[Data for this task Boundary: Start]

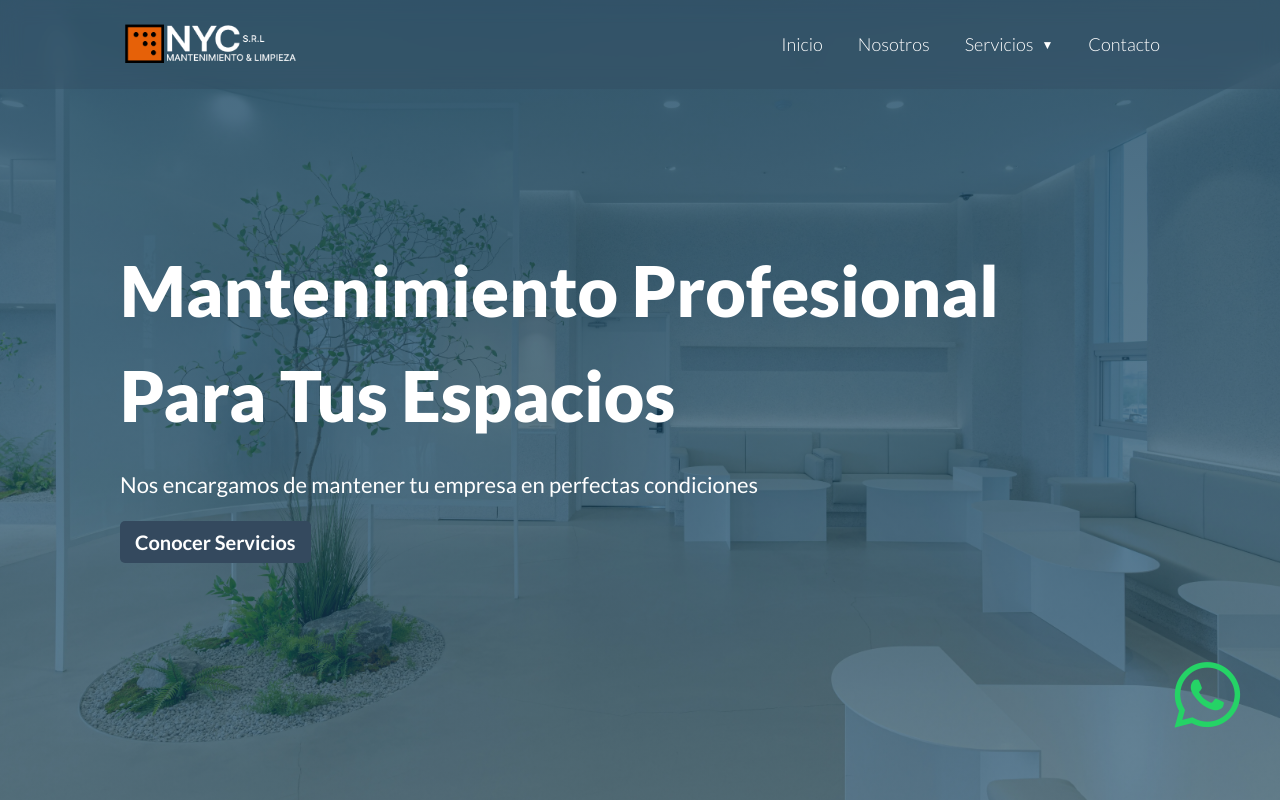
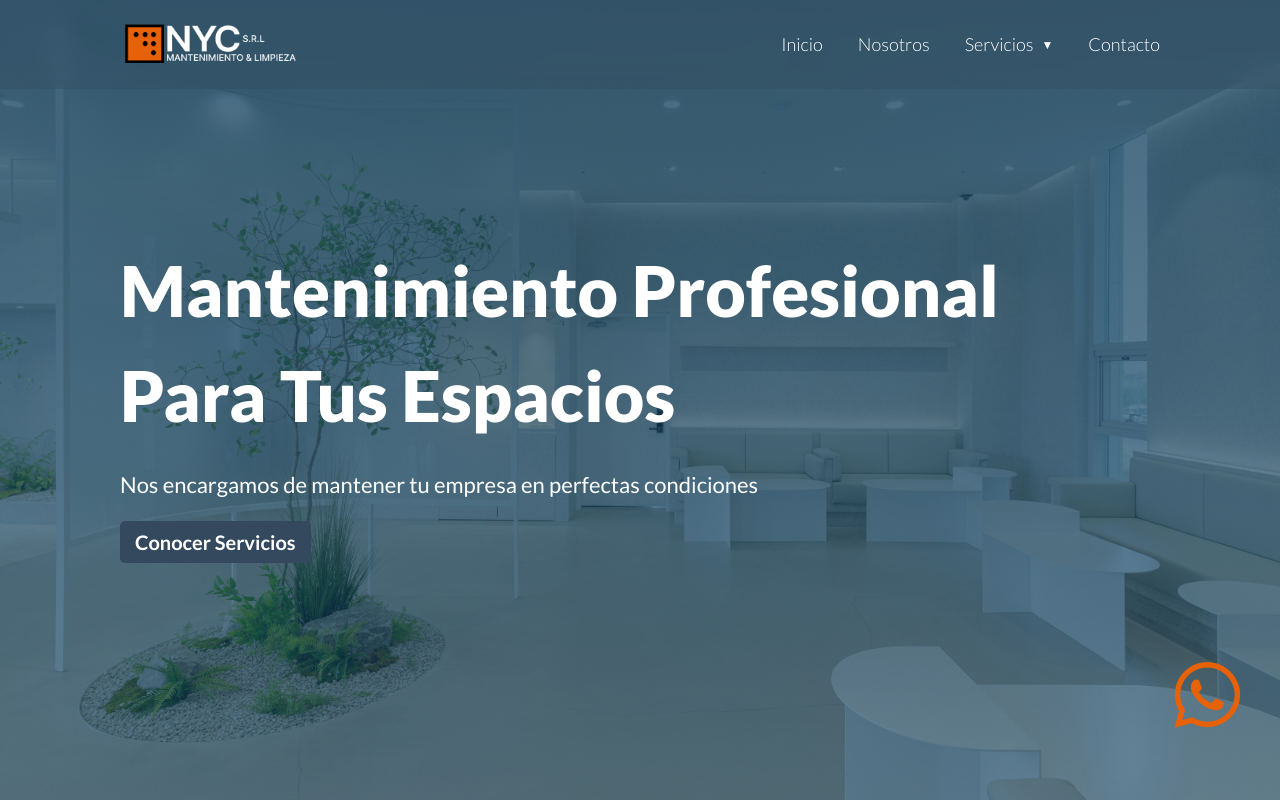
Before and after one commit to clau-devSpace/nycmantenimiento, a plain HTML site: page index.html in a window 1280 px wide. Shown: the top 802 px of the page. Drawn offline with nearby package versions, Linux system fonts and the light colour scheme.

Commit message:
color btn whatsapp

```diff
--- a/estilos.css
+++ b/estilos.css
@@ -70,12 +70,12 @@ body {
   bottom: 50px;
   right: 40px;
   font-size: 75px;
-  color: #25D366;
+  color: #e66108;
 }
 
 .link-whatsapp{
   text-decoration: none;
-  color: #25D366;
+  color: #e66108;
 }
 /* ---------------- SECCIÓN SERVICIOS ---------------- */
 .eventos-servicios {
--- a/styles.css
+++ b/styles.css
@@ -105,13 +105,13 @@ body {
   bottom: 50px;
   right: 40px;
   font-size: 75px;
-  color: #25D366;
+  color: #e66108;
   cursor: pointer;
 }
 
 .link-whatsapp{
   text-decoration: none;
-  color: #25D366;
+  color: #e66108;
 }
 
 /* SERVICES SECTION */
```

[Data for this task Boundary: End]

» What the task requires: Output the records above exactly, omitting the pictures.

» Problem solution:
Before and after one commit to clau-devSpace/nycmantenimiento, a plain HTML site: page index.html in a window 1280 px wide. Shown: the top 802 px of the page. Drawn offline with nearby package versions, Linux system fonts and the light colour scheme.

Commit message:
color btn whatsapp

```diff
--- a/estilos.css
+++ b/estilos.css
@@ -70,12 +70,12 @@ body {
   bottom: 50px;
   right: 40px;
   font-size: 75px;
-  color: #25D366;
+  color: #e66108;
 }
 
 .link-whatsapp{
   text-decoration: none;
-  color: #25D366;
+  color: #e66108;
 }
 /* ---------------- SECCIÓN SERVICIOS ---------------- */
 .eventos-servicios {
--- a/styles.css
+++ b/styles.css
@@ -105,13 +105,13 @@ body {
   bottom: 50px;
   right: 40px;
   font-size: 75px;
-  color: #25D366;
+  color: #e66108;
   cursor: pointer;
 }
 
 .link-whatsapp{
   text-decoration: none;
-  color: #25D366;
+  color: #e66108;
 }
 
 /* SERVICES SECTION */
```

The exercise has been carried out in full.